--- Data for analysis Enclosed Below ---

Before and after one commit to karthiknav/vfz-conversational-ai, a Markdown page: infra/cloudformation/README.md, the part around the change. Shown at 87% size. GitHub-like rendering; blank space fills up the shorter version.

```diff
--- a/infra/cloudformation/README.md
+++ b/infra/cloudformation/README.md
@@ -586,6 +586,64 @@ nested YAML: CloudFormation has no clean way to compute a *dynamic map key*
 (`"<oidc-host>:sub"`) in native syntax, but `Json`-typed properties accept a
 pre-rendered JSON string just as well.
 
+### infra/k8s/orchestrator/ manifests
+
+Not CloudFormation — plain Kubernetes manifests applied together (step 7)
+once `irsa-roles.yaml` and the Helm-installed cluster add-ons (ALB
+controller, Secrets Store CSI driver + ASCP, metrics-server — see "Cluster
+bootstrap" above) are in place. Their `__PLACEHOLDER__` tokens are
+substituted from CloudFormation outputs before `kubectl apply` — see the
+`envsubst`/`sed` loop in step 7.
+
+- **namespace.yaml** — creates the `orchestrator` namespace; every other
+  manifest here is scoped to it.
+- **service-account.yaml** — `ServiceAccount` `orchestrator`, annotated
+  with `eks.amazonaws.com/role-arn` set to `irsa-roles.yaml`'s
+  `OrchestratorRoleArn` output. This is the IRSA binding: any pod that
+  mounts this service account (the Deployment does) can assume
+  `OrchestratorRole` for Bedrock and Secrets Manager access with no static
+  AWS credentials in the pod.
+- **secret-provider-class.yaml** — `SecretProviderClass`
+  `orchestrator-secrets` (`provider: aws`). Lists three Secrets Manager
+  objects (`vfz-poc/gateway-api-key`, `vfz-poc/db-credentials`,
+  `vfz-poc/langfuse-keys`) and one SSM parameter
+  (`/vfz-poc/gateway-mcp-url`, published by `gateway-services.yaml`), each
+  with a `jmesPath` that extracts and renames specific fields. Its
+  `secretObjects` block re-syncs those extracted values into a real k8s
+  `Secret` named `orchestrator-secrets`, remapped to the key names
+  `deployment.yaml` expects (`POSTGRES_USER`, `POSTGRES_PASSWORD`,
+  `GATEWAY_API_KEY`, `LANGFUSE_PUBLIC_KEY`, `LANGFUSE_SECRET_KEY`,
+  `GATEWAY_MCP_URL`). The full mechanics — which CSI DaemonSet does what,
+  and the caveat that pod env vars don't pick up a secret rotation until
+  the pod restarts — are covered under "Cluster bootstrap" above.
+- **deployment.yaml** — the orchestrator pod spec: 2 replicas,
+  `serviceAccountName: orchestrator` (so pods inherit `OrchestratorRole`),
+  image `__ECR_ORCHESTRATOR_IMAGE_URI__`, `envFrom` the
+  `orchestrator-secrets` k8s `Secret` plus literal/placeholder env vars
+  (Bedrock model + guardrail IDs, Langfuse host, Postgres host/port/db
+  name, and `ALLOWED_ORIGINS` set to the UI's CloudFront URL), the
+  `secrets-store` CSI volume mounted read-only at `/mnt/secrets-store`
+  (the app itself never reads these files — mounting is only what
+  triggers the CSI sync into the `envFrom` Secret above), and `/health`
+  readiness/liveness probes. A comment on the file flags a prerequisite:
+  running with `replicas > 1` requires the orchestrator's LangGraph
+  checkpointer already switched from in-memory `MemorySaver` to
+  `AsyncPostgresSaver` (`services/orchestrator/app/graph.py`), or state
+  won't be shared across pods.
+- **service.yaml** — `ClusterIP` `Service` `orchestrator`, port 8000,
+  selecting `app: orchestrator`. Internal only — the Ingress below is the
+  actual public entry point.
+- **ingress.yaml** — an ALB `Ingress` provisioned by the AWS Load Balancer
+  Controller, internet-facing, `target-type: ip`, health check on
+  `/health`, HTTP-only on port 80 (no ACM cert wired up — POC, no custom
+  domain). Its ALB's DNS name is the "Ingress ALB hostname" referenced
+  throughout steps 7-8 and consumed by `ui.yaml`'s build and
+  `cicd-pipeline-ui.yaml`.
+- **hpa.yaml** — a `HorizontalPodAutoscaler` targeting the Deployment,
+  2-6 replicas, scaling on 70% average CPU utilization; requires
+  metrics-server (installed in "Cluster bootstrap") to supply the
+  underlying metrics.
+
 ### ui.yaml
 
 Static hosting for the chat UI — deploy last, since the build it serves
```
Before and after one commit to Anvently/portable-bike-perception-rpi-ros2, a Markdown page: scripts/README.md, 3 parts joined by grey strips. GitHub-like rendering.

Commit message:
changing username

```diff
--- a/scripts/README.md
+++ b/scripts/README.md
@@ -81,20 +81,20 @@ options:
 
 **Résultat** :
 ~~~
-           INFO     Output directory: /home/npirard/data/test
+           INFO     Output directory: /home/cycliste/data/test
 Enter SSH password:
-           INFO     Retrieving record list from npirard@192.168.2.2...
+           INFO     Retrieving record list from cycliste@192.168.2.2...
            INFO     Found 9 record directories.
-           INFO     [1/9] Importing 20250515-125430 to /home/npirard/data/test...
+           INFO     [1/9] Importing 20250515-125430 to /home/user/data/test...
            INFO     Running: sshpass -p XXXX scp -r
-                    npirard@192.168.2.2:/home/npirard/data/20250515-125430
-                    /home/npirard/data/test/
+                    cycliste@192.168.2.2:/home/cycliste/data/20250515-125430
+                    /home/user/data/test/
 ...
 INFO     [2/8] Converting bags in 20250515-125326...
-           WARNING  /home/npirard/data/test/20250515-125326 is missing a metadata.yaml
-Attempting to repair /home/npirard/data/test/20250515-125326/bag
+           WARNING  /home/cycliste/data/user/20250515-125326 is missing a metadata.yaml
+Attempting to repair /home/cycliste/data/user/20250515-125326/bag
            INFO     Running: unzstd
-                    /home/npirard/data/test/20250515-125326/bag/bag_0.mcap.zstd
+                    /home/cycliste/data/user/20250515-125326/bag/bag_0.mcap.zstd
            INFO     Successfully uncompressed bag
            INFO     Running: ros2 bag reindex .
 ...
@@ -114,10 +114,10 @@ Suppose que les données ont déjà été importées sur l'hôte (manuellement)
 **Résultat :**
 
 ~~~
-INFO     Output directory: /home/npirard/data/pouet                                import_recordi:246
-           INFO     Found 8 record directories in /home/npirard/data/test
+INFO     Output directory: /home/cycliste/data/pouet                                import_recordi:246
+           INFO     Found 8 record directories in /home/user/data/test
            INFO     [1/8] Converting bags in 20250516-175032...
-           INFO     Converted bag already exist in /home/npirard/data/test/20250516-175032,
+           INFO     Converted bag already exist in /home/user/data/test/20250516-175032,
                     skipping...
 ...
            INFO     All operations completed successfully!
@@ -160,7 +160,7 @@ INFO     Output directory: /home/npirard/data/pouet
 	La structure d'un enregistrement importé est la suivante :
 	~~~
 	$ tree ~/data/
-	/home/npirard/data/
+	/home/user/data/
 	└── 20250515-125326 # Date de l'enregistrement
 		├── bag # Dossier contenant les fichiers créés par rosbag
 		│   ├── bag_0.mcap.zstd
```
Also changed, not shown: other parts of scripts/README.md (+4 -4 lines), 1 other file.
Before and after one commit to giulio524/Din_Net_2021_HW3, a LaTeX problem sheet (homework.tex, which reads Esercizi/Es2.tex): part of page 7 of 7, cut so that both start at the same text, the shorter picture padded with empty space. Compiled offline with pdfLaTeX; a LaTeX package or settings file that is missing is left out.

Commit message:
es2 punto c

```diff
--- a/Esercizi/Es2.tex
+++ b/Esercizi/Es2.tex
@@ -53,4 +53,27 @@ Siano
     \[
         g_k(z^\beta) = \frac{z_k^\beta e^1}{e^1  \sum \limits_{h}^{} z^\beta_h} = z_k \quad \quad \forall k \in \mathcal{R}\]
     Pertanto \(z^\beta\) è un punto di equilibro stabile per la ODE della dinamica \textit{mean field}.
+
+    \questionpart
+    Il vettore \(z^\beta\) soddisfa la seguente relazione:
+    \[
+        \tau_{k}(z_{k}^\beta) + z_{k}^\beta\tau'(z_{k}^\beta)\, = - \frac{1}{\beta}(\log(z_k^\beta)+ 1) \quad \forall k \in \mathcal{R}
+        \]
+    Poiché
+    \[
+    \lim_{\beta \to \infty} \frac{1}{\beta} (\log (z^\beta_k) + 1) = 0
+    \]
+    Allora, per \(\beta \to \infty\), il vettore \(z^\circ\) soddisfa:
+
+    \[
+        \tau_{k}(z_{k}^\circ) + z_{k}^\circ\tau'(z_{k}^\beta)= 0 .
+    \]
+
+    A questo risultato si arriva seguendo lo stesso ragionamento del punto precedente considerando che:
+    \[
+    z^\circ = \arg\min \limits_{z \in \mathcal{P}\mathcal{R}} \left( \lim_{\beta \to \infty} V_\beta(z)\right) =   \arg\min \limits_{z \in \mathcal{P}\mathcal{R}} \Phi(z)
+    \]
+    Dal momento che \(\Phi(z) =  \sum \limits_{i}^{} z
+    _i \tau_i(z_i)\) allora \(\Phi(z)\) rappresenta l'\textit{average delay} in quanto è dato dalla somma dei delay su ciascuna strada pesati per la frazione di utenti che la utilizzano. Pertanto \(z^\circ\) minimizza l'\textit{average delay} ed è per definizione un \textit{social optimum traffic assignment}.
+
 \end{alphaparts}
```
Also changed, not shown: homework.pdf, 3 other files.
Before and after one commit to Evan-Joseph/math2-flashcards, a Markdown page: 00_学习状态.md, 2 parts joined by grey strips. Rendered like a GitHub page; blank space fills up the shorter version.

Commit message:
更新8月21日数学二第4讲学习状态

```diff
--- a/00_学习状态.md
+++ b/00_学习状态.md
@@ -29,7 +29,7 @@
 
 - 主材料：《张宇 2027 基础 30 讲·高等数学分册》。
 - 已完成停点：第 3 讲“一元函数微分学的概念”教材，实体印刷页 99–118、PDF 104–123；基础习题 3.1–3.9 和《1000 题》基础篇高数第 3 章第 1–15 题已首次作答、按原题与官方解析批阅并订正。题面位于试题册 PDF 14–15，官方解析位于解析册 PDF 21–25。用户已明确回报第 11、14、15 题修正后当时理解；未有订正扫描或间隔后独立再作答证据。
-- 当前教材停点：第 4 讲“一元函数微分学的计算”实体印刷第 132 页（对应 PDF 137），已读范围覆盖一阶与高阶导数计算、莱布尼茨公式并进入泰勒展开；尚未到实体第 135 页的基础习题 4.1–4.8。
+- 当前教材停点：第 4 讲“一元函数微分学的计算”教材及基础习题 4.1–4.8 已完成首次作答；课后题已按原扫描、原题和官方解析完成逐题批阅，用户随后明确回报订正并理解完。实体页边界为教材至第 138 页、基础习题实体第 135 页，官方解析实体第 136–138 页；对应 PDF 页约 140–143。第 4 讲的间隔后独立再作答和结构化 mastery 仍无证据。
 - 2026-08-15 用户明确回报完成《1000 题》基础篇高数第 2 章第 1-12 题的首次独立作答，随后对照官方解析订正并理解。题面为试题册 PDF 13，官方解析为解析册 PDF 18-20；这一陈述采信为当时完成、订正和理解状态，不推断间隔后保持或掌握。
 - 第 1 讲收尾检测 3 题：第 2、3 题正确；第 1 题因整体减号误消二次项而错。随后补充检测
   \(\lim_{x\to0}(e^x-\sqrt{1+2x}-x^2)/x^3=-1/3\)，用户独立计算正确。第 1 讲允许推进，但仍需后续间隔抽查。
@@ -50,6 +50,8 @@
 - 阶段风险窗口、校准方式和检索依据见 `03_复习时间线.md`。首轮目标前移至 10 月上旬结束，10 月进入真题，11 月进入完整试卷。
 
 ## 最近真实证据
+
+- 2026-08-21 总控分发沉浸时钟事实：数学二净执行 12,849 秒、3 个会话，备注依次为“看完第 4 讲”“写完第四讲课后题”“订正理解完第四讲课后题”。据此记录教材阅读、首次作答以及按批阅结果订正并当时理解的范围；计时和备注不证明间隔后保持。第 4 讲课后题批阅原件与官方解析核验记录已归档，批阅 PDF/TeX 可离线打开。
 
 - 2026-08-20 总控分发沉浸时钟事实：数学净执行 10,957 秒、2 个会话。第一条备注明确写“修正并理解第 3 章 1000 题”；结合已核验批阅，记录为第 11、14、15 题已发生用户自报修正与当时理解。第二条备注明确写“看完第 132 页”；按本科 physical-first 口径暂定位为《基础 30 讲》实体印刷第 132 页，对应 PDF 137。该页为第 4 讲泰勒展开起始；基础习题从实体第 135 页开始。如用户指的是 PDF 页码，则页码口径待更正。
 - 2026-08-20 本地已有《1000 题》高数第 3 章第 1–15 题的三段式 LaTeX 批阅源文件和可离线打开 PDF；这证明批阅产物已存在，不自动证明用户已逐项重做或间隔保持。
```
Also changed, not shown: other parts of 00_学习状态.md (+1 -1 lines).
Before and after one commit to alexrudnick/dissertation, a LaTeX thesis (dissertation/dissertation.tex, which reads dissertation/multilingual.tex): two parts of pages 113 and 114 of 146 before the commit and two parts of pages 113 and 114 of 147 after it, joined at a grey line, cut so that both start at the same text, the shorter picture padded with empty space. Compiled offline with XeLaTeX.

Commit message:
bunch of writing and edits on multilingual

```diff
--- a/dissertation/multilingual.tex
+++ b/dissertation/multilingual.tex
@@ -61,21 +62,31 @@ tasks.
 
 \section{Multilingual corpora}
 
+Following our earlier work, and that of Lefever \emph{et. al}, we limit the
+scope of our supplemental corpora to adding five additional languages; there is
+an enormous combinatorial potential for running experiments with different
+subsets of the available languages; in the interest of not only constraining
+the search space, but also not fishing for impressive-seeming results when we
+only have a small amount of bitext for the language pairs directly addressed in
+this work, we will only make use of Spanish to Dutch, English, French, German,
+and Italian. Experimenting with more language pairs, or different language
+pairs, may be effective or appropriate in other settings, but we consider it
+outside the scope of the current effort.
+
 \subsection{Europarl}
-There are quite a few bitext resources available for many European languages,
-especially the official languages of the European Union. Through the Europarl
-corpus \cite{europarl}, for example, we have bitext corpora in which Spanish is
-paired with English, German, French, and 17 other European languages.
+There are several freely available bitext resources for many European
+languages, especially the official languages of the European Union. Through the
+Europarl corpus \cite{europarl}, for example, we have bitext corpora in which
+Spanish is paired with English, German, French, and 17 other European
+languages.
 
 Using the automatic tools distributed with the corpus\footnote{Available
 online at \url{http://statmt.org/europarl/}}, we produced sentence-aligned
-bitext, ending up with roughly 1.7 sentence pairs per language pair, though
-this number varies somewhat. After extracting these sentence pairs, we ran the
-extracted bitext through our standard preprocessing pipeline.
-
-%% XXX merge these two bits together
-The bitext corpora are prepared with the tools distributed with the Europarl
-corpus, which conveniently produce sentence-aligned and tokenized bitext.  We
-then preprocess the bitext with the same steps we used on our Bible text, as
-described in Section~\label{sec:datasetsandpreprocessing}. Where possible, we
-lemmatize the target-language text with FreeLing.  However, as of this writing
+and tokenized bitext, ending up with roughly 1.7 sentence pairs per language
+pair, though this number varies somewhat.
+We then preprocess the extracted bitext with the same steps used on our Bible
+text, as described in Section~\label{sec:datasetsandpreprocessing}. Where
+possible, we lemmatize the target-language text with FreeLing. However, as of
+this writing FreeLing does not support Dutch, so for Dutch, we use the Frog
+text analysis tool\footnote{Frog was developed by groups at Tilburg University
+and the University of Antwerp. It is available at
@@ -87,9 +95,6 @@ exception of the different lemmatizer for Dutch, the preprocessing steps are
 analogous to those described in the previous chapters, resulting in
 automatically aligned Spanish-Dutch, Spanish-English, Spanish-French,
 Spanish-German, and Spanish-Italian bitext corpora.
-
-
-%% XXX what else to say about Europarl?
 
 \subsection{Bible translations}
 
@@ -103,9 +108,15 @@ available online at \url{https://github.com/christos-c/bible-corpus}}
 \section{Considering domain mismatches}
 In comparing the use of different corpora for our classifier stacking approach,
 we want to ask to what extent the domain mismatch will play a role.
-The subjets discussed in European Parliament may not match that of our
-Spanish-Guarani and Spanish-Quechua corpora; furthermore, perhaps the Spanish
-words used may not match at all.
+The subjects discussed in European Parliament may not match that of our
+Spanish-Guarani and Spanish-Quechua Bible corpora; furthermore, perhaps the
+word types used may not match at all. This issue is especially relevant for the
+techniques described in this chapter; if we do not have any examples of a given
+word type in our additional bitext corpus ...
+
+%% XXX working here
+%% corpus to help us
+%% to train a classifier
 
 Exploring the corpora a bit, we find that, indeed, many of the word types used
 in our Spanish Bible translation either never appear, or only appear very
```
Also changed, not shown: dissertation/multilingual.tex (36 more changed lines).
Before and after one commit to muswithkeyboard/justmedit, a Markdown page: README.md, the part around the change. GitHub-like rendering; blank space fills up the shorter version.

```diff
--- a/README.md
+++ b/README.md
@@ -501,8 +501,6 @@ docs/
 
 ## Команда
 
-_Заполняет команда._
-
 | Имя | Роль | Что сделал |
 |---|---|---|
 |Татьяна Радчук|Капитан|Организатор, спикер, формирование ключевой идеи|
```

--- End of Enclosed Data for analysis ---

From the data above, copy each line that holds "sentence".

 online at \url{http://statmt.org/europarl/}}, we produced sentence-aligned
-bitext, ending up with roughly 1.7 sentence pairs per language pair, though
-this number varies somewhat. After extracting these sentence pairs, we ran the
-corpus, which conveniently produce sentence-aligned and tokenized bitext.  We
+and tokenized bitext, ending up with roughly 1.7 sentence pairs per language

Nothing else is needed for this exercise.